The original study that showed the success rate of ABA to be at 50% has never been replicated. In fact, the study of ABA by United States Department of Defense was denounced as a failure. Not just once, but multiple times. Simply stated: ABA doesn’t work. In study after repeated study: ABA (conversion therapy) doesn’t work.
What more recent studies do show: Autistics who experienced ABA therapy are at high risk to develop PTSD and other lifelong trauma-related conditions. Historically, the autism organizations promoting ABA as a cure or solution have silenced Autistic advocates’ opposition. ABA is also known as gay conversion therapy.
The ‘cure’ for Autistics not born yet is the prevention of birth.
The ‘cure’ is a choice to terminate a pregnancy based on ‘autism risk.’ The cure is abortion. This is the same ‘cure’ society has for Down Syndrome.
This is eugenics 2021. Instead of killing Autistics and disabled children in gas chambers or ‘mercy killings’ like in Aktion T4, it’ll happen at the doctor’s office, quietly, one Autistic baby at a time. Different approaches yes, but still eugenics and the extinction of an entire minority group of people.
Fact: You can’t cure Autistics from being Autistic.
Fact: You can’t recover an Autistic from being Autistic.
Fact: You can groom an Autistic to mask and hide their traits.

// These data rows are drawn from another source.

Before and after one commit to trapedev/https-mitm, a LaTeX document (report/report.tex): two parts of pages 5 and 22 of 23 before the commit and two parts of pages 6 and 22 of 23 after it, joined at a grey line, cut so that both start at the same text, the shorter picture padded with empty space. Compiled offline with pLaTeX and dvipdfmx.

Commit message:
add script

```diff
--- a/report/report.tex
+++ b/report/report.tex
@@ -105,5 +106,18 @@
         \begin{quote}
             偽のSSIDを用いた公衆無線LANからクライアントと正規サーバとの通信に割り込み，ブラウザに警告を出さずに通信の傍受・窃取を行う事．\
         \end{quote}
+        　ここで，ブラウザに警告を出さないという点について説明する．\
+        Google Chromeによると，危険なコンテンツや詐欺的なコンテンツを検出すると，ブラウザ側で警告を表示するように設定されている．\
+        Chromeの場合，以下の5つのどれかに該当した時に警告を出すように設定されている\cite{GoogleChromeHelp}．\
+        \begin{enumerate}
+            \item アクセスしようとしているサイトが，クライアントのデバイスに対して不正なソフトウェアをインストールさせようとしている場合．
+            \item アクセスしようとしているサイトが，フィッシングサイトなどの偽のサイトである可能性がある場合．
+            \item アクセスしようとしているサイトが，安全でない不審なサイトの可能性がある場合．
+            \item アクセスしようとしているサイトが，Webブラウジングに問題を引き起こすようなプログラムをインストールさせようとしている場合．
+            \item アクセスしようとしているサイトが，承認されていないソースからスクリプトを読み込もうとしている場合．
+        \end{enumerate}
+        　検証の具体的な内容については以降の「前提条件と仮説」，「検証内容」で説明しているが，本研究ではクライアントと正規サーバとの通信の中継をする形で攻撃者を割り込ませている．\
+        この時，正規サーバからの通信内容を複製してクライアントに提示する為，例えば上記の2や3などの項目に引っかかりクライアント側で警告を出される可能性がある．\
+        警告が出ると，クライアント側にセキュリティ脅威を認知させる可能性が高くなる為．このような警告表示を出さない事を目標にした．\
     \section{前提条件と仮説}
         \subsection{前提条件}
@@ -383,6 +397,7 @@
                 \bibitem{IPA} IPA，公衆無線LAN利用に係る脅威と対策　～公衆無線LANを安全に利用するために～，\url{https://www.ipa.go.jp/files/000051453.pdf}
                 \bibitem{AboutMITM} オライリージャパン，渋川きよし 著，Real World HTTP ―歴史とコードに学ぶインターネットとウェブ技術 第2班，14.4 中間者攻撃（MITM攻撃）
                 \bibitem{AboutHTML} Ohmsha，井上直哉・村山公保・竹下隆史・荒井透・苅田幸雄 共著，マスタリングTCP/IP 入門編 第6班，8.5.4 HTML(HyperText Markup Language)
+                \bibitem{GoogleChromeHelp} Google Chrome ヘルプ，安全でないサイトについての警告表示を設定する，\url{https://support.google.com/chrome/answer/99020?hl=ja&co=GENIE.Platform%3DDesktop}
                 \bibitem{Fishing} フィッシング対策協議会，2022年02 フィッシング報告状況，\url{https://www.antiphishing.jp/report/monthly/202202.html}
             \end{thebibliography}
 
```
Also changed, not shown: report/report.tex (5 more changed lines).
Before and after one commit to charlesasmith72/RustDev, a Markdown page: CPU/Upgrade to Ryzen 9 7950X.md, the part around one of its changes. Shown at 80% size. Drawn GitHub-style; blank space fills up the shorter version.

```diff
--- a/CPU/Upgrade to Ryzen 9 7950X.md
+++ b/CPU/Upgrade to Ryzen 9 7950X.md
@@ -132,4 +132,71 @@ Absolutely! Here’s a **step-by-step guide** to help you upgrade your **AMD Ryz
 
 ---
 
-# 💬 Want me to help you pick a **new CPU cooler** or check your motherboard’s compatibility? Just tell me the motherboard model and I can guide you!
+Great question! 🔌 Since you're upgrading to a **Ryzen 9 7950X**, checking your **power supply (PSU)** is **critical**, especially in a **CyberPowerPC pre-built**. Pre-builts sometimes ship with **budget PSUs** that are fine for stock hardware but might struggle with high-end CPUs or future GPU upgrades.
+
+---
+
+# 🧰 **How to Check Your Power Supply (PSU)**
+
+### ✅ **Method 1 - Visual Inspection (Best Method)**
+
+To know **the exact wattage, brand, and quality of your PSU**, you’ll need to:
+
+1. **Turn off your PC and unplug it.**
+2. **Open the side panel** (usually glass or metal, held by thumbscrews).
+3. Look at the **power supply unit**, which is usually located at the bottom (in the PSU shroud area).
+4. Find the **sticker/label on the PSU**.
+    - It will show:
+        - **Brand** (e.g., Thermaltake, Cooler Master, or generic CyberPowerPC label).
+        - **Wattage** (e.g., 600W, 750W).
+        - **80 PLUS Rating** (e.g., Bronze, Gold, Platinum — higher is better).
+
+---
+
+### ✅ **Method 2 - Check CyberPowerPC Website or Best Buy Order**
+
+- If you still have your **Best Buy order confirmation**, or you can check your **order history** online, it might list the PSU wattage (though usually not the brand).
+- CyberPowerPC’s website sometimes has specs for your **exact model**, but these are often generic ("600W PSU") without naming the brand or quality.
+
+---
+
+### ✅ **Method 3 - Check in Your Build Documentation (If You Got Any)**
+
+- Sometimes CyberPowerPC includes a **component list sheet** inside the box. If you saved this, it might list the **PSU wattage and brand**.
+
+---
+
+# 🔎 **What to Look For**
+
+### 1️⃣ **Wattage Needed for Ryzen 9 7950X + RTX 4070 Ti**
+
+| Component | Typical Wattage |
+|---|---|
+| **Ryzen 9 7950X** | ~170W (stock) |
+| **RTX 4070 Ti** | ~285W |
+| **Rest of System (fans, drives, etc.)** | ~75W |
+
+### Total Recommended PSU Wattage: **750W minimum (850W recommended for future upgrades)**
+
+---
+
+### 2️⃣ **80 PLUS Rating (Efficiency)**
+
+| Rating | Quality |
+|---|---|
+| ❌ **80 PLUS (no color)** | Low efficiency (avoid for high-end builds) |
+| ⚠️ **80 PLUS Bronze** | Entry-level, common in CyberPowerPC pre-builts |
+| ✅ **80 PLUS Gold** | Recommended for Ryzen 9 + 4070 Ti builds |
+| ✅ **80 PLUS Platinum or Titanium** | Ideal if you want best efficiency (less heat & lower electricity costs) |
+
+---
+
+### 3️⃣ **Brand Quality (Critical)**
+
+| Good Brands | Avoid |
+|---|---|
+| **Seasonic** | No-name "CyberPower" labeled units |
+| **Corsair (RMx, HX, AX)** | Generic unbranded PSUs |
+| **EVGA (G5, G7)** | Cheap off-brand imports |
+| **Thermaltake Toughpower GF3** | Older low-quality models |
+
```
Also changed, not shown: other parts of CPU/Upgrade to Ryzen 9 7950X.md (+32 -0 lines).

Somewhat. … however, this comes at the expense of the Autistic child, promotes Autistic Burnout (this should not be confused with typical burnout, Autistic Burnout can kill Autistics), and places the Autistic child at high risk for PTSD and other lifelong trauma-related conditions.
[Note: Autism is NOT a disease, but a neurodevelopmental difference and disability.]
Fact: Vaccines Do Not Cause Autism.